- _Task to carry out_
Make an exact copy of every entry, leaving the pictures out.

Dataset extract: Begin

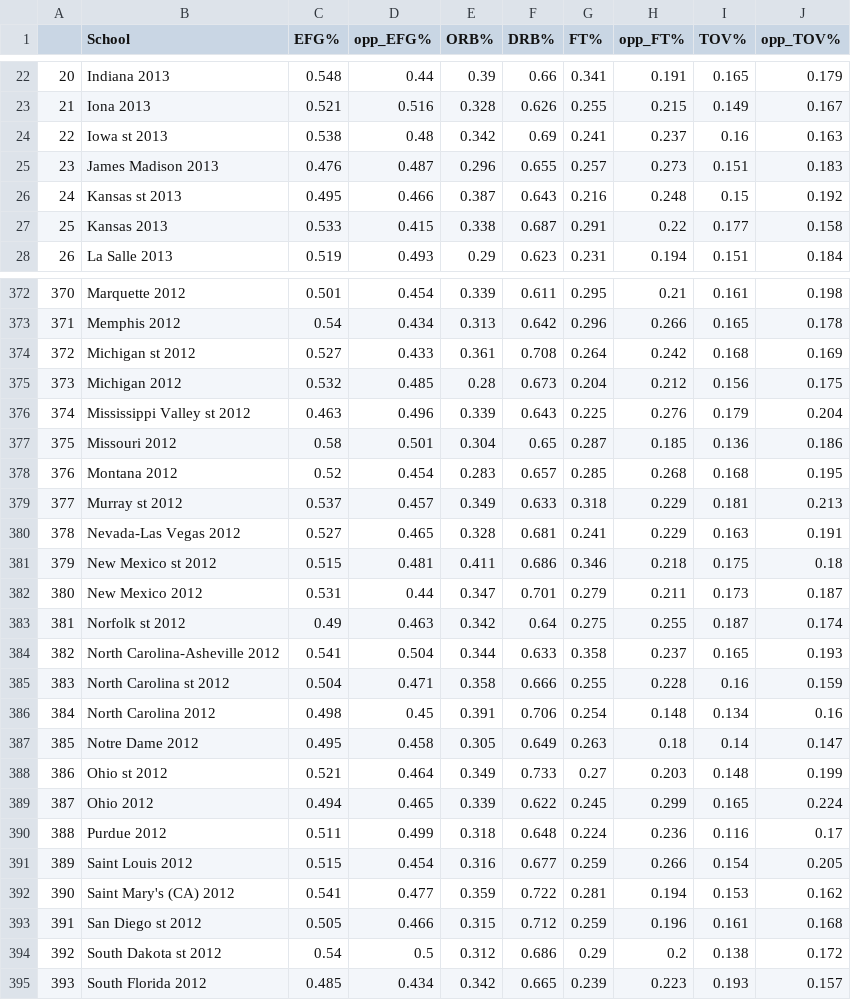
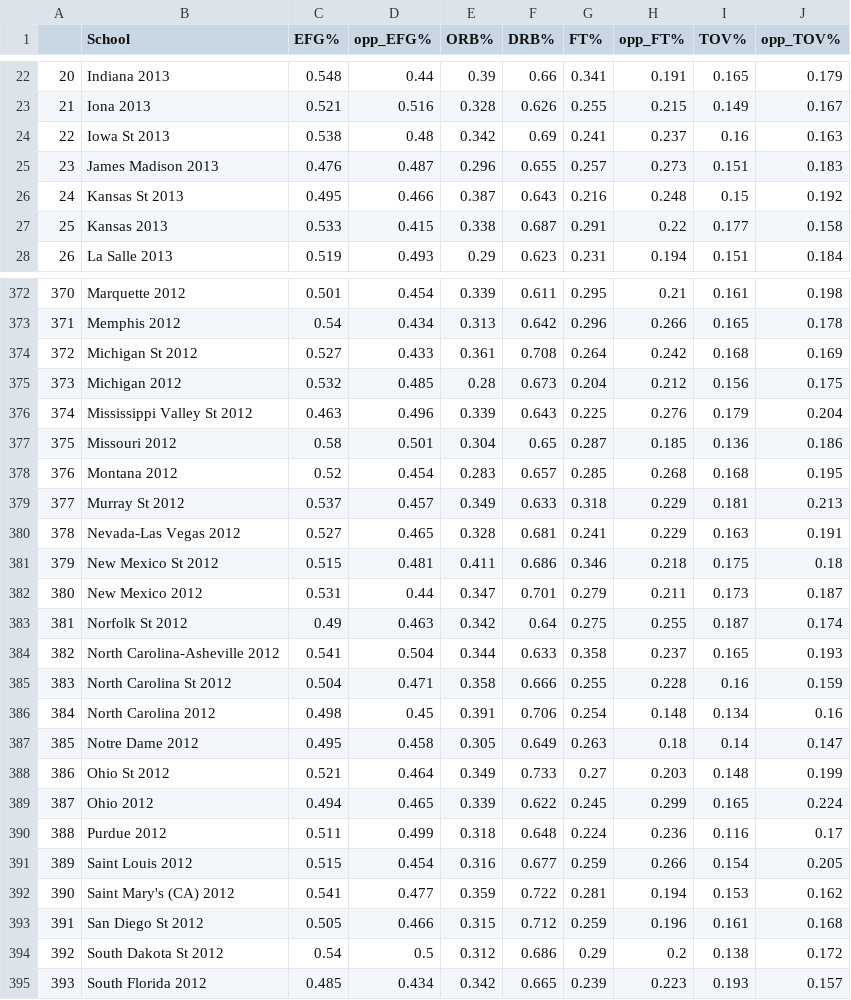
Before and after one commit to geerc/bracketlytics, a CSV file: new_model/data/model_data.csv, drawn as a sheet; only a part is shown, gaps mark what is left out; the diff covers the shown part only.

Commit message:
st -> St

```diff
--- a/new_model/data/model_data.csv
+++ b/new_model/data/model_data.csv
@@ -23,5 +23,5 @@
 21,Iona 2013,0.521,0.516,0.328,0.626,0.255,0.215,0.149,0.167
-22,Iowa st 2013,0.538,0.48,0.342,0.69,0.241,0.237,0.16,0.163
+22,Iowa St 2013,0.538,0.48,0.342,0.69,0.241,0.237,0.16,0.163
 23,James Madison 2013,0.476,0.487,0.296,0.655,0.257,0.273,0.151,0.183
-24,Kansas st 2013,0.495,0.466,0.387,0.643,0.216,0.248,0.15,0.192
+24,Kansas St 2013,0.495,0.466,0.387,0.643,0.216,0.248,0.15,0.192
 25,Kansas 2013,0.533,0.415,0.338,0.687,0.291,0.22,0.177,0.158
@@ -373,17 +373,17 @@
 371,Memphis 2012,0.54,0.434,0.313,0.642,0.296,0.266,0.165,0.178
-372,Michigan st 2012,0.527,0.433,0.361,0.708,0.264,0.242,0.168,0.169
+372,Michigan St 2012,0.527,0.433,0.361,0.708,0.264,0.242,0.168,0.169
 373,Michigan 2012,0.532,0.485,0.28,0.673,0.204,0.212,0.156,0.175
-374,Mississippi Valley st 2012,0.463,0.496,0.339,0.643,0.225,0.276,0.179,0.204
+374,Mississippi Valley St 2012,0.463,0.496,0.339,0.643,0.225,0.276,0.179,0.204
 375,Missouri 2012,0.58,0.501,0.304,0.65,0.287,0.185,0.136,0.186
 376,Montana 2012,0.52,0.454,0.283,0.657,0.285,0.268,0.168,0.195
-377,Murray st 2012,0.537,0.457,0.349,0.633,0.318,0.229,0.181,0.213
+377,Murray St 2012,0.537,0.457,0.349,0.633,0.318,0.229,0.181,0.213
 378,Nevada-Las Vegas 2012,0.527,0.465,0.328,0.681,0.241,0.229,0.163,0.191
-379,New Mexico st 2012,0.515,0.481,0.411,0.686,0.346,0.218,0.175,0.18
+379,New Mexico St 2012,0.515,0.481,0.411,0.686,0.346,0.218,0.175,0.18
 380,New Mexico 2012,0.531,0.44,0.347,0.701,0.279,0.211,0.173,0.187
-381,Norfolk st 2012,0.49,0.463,0.342,0.64,0.275,0.255,0.187,0.174
+381,Norfolk St 2012,0.49,0.463,0.342,0.64,0.275,0.255,0.187,0.174
 382,North Carolina-Asheville 2012,0.541,0.504,0.344,0.633,0.358,0.237,0.165,0.193
-383,North Carolina st 2012,0.504,0.471,0.358,0.666,0.255,0.228,0.16,0.159
+383,North Carolina St 2012,0.504,0.471,0.358,0.666,0.255,0.228,0.16,0.159
 384,North Carolina 2012,0.498,0.45,0.391,0.706,0.254,0.148,0.134,0.16
 385,Notre Dame 2012,0.495,0.458,0.305,0.649,0.263,0.18,0.14,0.147
-386,Ohio st 2012,0.521,0.464,0.349,0.733,0.27,0.203,0.148,0.199
+386,Ohio St 2012,0.521,0.464,0.349,0.733,0.27,0.203,0.148,0.199
 387,Ohio 2012,0.494,0.465,0.339,0.622,0.245,0.299,0.165,0.224
@@ -392,4 +392,4 @@
 390,Saint Mary's (CA) 2012,0.541,0.477,0.359,0.722,0.281,0.194,0.153,0.162
-391,San Diego st 2012,0.505,0.466,0.315,0.712,0.259,0.196,0.161,0.168
-392,South Dakota st 2012,0.54,0.5,0.312,0.686,0.29,0.2,0.138,0.172
+391,San Diego St 2012,0.505,0.466,0.315,0.712,0.259,0.196,0.161,0.168
+392,South Dakota St 2012,0.54,0.5,0.312,0.686,0.29,0.2,0.138,0.172
 393,South Florida 2012,0.485,0.434,0.342,0.665,0.239,0.223,0.193,0.157
```
Also changed, not shown: 71 edited cells elsewhere in this file.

Dataset extract: End

- _Reply to the exercise_
Before and after one commit to geerc/bracketlytics, a CSV file: new_model/data/model_data.csv, drawn as a sheet; only a part is shown, gaps mark what is left out; the diff covers the shown part only.

Commit message:
st -> St

```diff
--- a/new_model/data/model_data.csv
+++ b/new_model/data/model_data.csv
@@ -23,5 +23,5 @@
 21,Iona 2013,0.521,0.516,0.328,0.626,0.255,0.215,0.149,0.167
-22,Iowa st 2013,0.538,0.48,0.342,0.69,0.241,0.237,0.16,0.163
+22,Iowa St 2013,0.538,0.48,0.342,0.69,0.241,0.237,0.16,0.163
 23,James Madison 2013,0.476,0.487,0.296,0.655,0.257,0.273,0.151,0.183
-24,Kansas st 2013,0.495,0.466,0.387,0.643,0.216,0.248,0.15,0.192
+24,Kansas St 2013,0.495,0.466,0.387,0.643,0.216,0.248,0.15,0.192
 25,Kansas 2013,0.533,0.415,0.338,0.687,0.291,0.22,0.177,0.158
@@ -373,17 +373,17 @@
 371,Memphis 2012,0.54,0.434,0.313,0.642,0.296,0.266,0.165,0.178
-372,Michigan st 2012,0.527,0.433,0.361,0.708,0.264,0.242,0.168,0.169
+372,Michigan St 2012,0.527,0.433,0.361,0.708,0.264,0.242,0.168,0.169
 373,Michigan 2012,0.532,0.485,0.28,0.673,0.204,0.212,0.156,0.175
-374,Mississippi Valley st 2012,0.463,0.496,0.339,0.643,0.225,0.276,0.179,0.204
+374,Mississippi Valley St 2012,0.463,0.496,0.339,0.643,0.225,0.276,0.179,0.204
 375,Missouri 2012,0.58,0.501,0.304,0.65,0.287,0.185,0.136,0.186
 376,Montana 2012,0.52,0.454,0.283,0.657,0.285,0.268,0.168,0.195
-377,Murray st 2012,0.537,0.457,0.349,0.633,0.318,0.229,0.181,0.213
+377,Murray St 2012,0.537,0.457,0.349,0.633,0.318,0.229,0.181,0.213
 378,Nevada-Las Vegas 2012,0.527,0.465,0.328,0.681,0.241,0.229,0.163,0.191
-379,New Mexico st 2012,0.515,0.481,0.411,0.686,0.346,0.218,0.175,0.18
+379,New Mexico St 2012,0.515,0.481,0.411,0.686,0.346,0.218,0.175,0.18
 380,New Mexico 2012,0.531,0.44,0.347,0.701,0.279,0.211,0.173,0.187
-381,Norfolk st 2012,0.49,0.463,0.342,0.64,0.275,0.255,0.187,0.174
+381,Norfolk St 2012,0.49,0.463,0.342,0.64,0.275,0.255,0.187,0.174
 382,North Carolina-Asheville 2012,0.541,0.504,0.344,0.633,0.358,0.237,0.165,0.193
-383,North Carolina st 2012,0.504,0.471,0.358,0.666,0.255,0.228,0.16,0.159
+383,North Carolina St 2012,0.504,0.471,0.358,0.666,0.255,0.228,0.16,0.159
 384,North Carolina 2012,0.498,0.45,0.391,0.706,0.254,0.148,0.134,0.16
 385,Notre Dame 2012,0.495,0.458,0.305,0.649,0.263,0.18,0.14,0.147
-386,Ohio st 2012,0.521,0.464,0.349,0.733,0.27,0.203,0.148,0.199
+386,Ohio St 2012,0.521,0.464,0.349,0.733,0.27,0.203,0.148,0.199
 387,Ohio 2012,0.494,0.465,0.339,0.622,0.245,0.299,0.165,0.224
@@ -392,4 +392,4 @@
 390,Saint Mary's (CA) 2012,0.541,0.477,0.359,0.722,0.281,0.194,0.153,0.162
-391,San Diego st 2012,0.505,0.466,0.315,0.712,0.259,0.196,0.161,0.168
-392,South Dakota st 2012,0.54,0.5,0.312,0.686,0.29,0.2,0.138,0.172
+391,San Diego St 2012,0.505,0.466,0.315,0.712,0.259,0.196,0.161,0.168
+392,South Dakota St 2012,0.54,0.5,0.312,0.686,0.29,0.2,0.138,0.172
 393,South Florida 2012,0.485,0.434,0.342,0.665,0.239,0.223,0.193,0.157
```
Also changed, not shown: 71 edited cells elsewhere in this file.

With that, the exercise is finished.